## THE PROBLEM:
Return every entry in full, with no alterations.

## DATA:
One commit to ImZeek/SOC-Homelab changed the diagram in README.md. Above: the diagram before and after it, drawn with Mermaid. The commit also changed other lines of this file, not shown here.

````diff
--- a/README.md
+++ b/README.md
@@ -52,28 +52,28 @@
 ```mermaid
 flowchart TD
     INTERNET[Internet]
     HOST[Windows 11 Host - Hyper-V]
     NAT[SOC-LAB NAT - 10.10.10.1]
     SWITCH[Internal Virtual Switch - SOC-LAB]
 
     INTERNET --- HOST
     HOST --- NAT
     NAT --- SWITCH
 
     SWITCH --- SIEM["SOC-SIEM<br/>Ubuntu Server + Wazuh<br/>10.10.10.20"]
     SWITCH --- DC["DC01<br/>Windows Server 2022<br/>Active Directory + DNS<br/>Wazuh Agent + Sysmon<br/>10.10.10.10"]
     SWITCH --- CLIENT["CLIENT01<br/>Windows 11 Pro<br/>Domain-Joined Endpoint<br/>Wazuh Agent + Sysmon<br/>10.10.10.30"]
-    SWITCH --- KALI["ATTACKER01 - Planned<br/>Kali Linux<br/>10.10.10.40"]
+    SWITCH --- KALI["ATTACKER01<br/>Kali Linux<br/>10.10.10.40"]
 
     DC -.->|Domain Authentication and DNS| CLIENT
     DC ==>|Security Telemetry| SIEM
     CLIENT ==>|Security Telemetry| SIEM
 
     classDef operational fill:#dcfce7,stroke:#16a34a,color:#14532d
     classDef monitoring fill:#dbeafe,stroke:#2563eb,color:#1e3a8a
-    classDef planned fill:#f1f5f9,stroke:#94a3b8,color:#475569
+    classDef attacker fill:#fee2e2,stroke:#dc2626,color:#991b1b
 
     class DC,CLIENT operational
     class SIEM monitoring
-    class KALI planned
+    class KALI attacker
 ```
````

## ANSWER:
One commit to ImZeek/SOC-Homelab changed the diagram in README.md. Above: the diagram before and after it, drawn with Mermaid. The commit also changed other lines of this file, not shown here.

````diff
--- a/README.md
+++ b/README.md
@@ -52,28 +52,28 @@
 ```mermaid
 flowchart TD
     INTERNET[Internet]
     HOST[Windows 11 Host - Hyper-V]
     NAT[SOC-LAB NAT - 10.10.10.1]
     SWITCH[Internal Virtual Switch - SOC-LAB]
 
     INTERNET --- HOST
     HOST --- NAT
     NAT --- SWITCH
 
     SWITCH --- SIEM["SOC-SIEM<br/>Ubuntu Server + Wazuh<br/>10.10.10.20"]
     SWITCH --- DC["DC01<br/>Windows Server 2022<br/>Active Directory + DNS<br/>Wazuh Agent + Sysmon<br/>10.10.10.10"]
     SWITCH --- CLIENT["CLIENT01<br/>Windows 11 Pro<br/>Domain-Joined Endpoint<br/>Wazuh Agent + Sysmon<br/>10.10.10.30"]
-    SWITCH --- KALI["ATTACKER01 - Planned<br/>Kali Linux<br/>10.10.10.40"]
+    SWITCH --- KALI["ATTACKER01<br/>Kali Linux<br/>10.10.10.40"]
 
     DC -.->|Domain Authentication and DNS| CLIENT
     DC ==>|Security Telemetry| SIEM
     CLIENT ==>|Security Telemetry| SIEM
 
     classDef operational fill:#dcfce7,stroke:#16a34a,color:#14532d
     classDef monitoring fill:#dbeafe,stroke:#2563eb,color:#1e3a8a
-    classDef planned fill:#f1f5f9,stroke:#94a3b8,color:#475569
+    classDef attacker fill:#fee2e2,stroke:#dc2626,color:#991b1b
 
     class DC,CLIENT operational
     class SIEM monitoring
-    class KALI planned
+    class KALI attacker
 ```
````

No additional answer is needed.